Segment Open

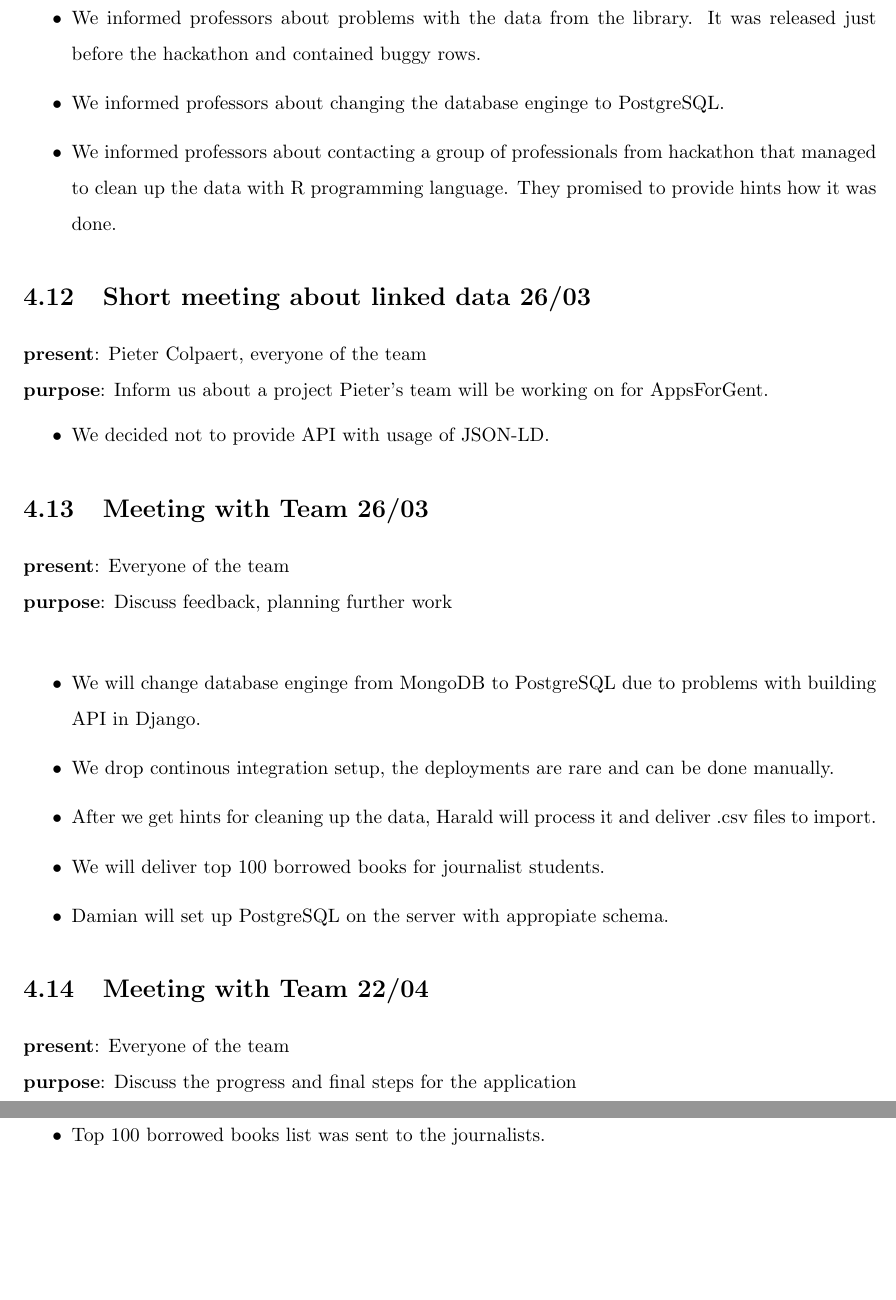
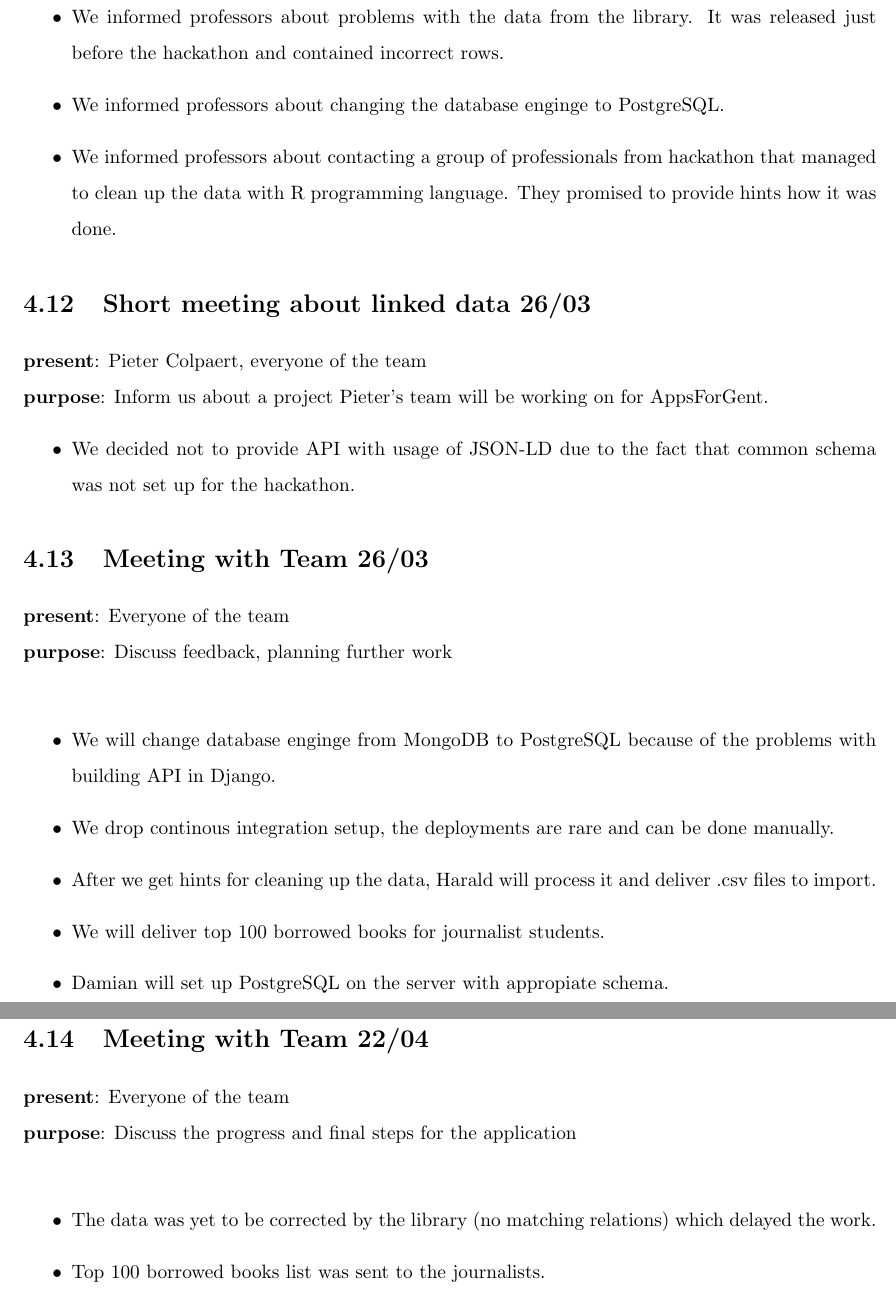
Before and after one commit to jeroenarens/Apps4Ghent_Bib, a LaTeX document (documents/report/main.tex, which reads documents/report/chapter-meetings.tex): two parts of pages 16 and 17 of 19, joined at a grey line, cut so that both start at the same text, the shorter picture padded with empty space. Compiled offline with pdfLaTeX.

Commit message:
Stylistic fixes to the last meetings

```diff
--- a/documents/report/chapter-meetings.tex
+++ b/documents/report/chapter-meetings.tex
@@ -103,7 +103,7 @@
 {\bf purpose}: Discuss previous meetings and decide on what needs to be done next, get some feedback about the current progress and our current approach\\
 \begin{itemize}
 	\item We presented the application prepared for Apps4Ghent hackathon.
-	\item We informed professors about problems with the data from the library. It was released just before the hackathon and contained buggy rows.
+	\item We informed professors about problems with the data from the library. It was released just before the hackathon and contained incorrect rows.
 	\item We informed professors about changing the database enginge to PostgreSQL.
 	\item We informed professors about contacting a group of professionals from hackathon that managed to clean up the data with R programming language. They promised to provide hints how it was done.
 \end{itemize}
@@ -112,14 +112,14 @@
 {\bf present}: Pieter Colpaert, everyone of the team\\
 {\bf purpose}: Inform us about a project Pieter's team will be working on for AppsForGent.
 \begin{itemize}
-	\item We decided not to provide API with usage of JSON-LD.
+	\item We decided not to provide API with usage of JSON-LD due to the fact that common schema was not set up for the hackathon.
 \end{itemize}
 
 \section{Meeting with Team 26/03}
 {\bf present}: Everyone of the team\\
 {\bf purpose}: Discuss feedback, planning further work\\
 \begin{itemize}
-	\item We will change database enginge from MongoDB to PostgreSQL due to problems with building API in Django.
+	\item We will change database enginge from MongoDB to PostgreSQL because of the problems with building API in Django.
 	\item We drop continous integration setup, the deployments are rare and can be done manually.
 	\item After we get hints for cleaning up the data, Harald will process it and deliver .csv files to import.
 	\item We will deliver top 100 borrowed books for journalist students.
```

Segment Closed

#### [BRIEF]
Each line above should be output exactly, apart from the pictures.

#### [SOLVED PROBLEM]
Before and after one commit to jeroenarens/Apps4Ghent_Bib, a LaTeX document (documents/report/main.tex, which reads documents/report/chapter-meetings.tex): two parts of pages 16 and 17 of 19, joined at a grey line, cut so that both start at the same text, the shorter picture padded with empty space. Compiled offline with pdfLaTeX.

Commit message:
Stylistic fixes to the last meetings

```diff
--- a/documents/report/chapter-meetings.tex
+++ b/documents/report/chapter-meetings.tex
@@ -103,7 +103,7 @@
 {\bf purpose}: Discuss previous meetings and decide on what needs to be done next, get some feedback about the current progress and our current approach\\
 \begin{itemize}
 	\item We presented the application prepared for Apps4Ghent hackathon.
-	\item We informed professors about problems with the data from the library. It was released just before the hackathon and contained buggy rows.
+	\item We informed professors about problems with the data from the library. It was released just before the hackathon and contained incorrect rows.
 	\item We informed professors about changing the database enginge to PostgreSQL.
 	\item We informed professors about contacting a group of professionals from hackathon that managed to clean up the data with R programming language. They promised to provide hints how it was done.
 \end{itemize}
@@ -112,14 +112,14 @@
 {\bf present}: Pieter Colpaert, everyone of the team\\
 {\bf purpose}: Inform us about a project Pieter's team will be working on for AppsForGent.
 \begin{itemize}
-	\item We decided not to provide API with usage of JSON-LD.
+	\item We decided not to provide API with usage of JSON-LD due to the fact that common schema was not set up for the hackathon.
 \end{itemize}
 
 \section{Meeting with Team 26/03}
 {\bf present}: Everyone of the team\\
 {\bf purpose}: Discuss feedback, planning further work\\
 \begin{itemize}
-	\item We will change database enginge from MongoDB to PostgreSQL due to problems with building API in Django.
+	\item We will change database enginge from MongoDB to PostgreSQL because of the problems with building API in Django.
 	\item We drop continous integration setup, the deployments are rare and can be done manually.
 	\item After we get hints for cleaning up the data, Harald will process it and deliver .csv files to import.
 	\item We will deliver top 100 borrowed books for journalist students.
```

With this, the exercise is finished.